The co-founder of a Tanzanian whistle-blowing website has been charged with obstructing an investigation after not handing over the details of people who post on the site to the police.
Maxence Melo, a director of Jamii Forums message boards, was charged under a controversial cybercrimes law.
The government said the law would stop the spread of lies, sedition and pornographic material online.
But critics say the law limits freedom of expression.
One US aid agency ,The Millennium Challenge Corporation (MCC), cancelled nearly $500m (£405m) of funding in March partly on concerns over the enforcement of the law.
Tweeters have been using the hashtag #FreeMaxenceMelo in protest at Mr Melo's arrest.
On Wednesday Tanzanian police took Mr Melo to his office and home to search for the users' details they wanted.
Mr Melo's lawyer told the BBC the search was against his consent and the police did not have a search warrant.
The Jamii Forums other co-founder, Mike Mushi, told the BBC the police didn't take anything but made copies of several documents.
Mr Melo appeared at Kisutu court in Dar es Salaam on Friday, charged with obstructing an investigation and with failing to register the site with a co.tz domain name.
The cybercrime law made it a legal requirement for all websites in Tanzania to have a co.tz domain name.
The BBC's Sammy Awami reports that Mr Melo's bail hearing has been postponed until Monday.
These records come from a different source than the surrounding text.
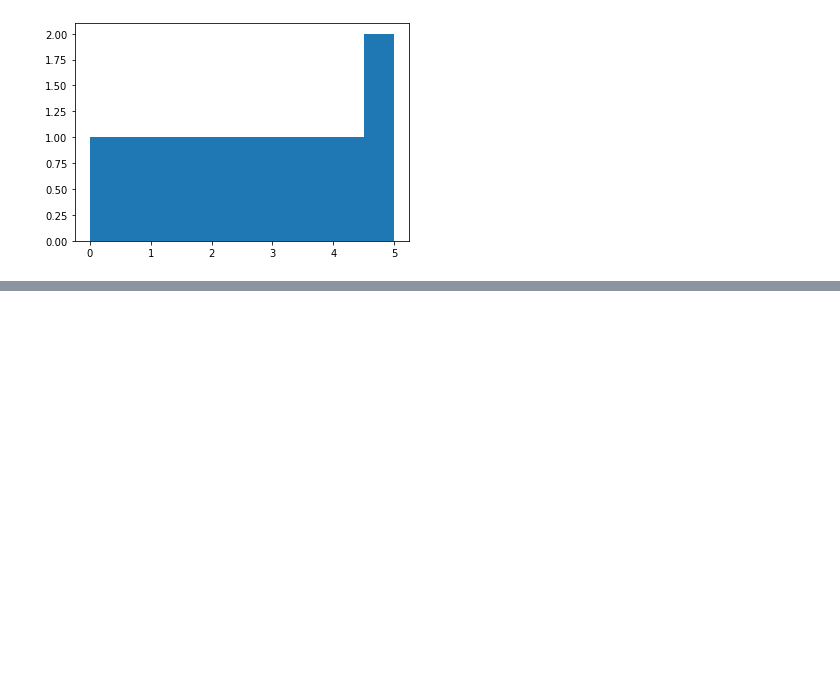
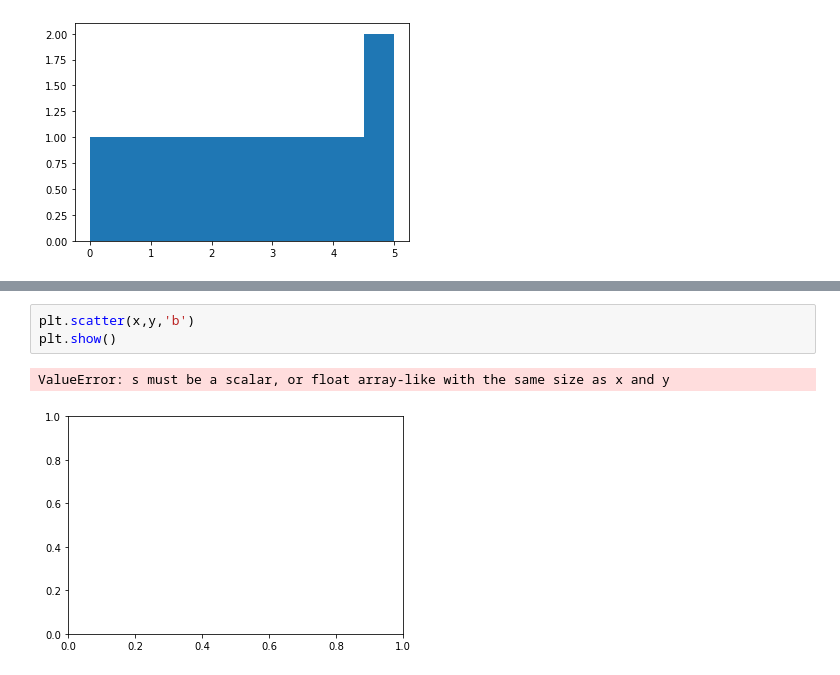
Before and after one commit to devenriq/P-DS-Matplot_Seaborn, a Jupyter notebook: pyplot.ipynb, the cells around one changed output, grey strips where cells are left out. Cells and saved outputs as stored; diff of their text form; blank space fills up the shorter version.

```diff
--- a/pyplot.ipynb
+++ b/pyplot.ipynb
@@ -39,0 +45,6 @@ plt.show()
+# %%
+plt.scatter(x,y,'b')
+plt.show()
+# %% [output]
+ValueError: s must be a scalar, or float array-like with the same size as x and y
+[figure, added]
```
Also changed, not shown: parts of 3 cells of this notebook.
After he was charged, he was sent to Keko Prison in the country's economic capital, Dar es Salaam.
Technology journalist Tefo Mohapi says JamiiForums has played a huge part in exposing corruption in Tanzania.
He says information posted on the site about corrupt deals has led to the resignation of a prime minister, the dissolution of a cabinet and several ministers losing their jobs.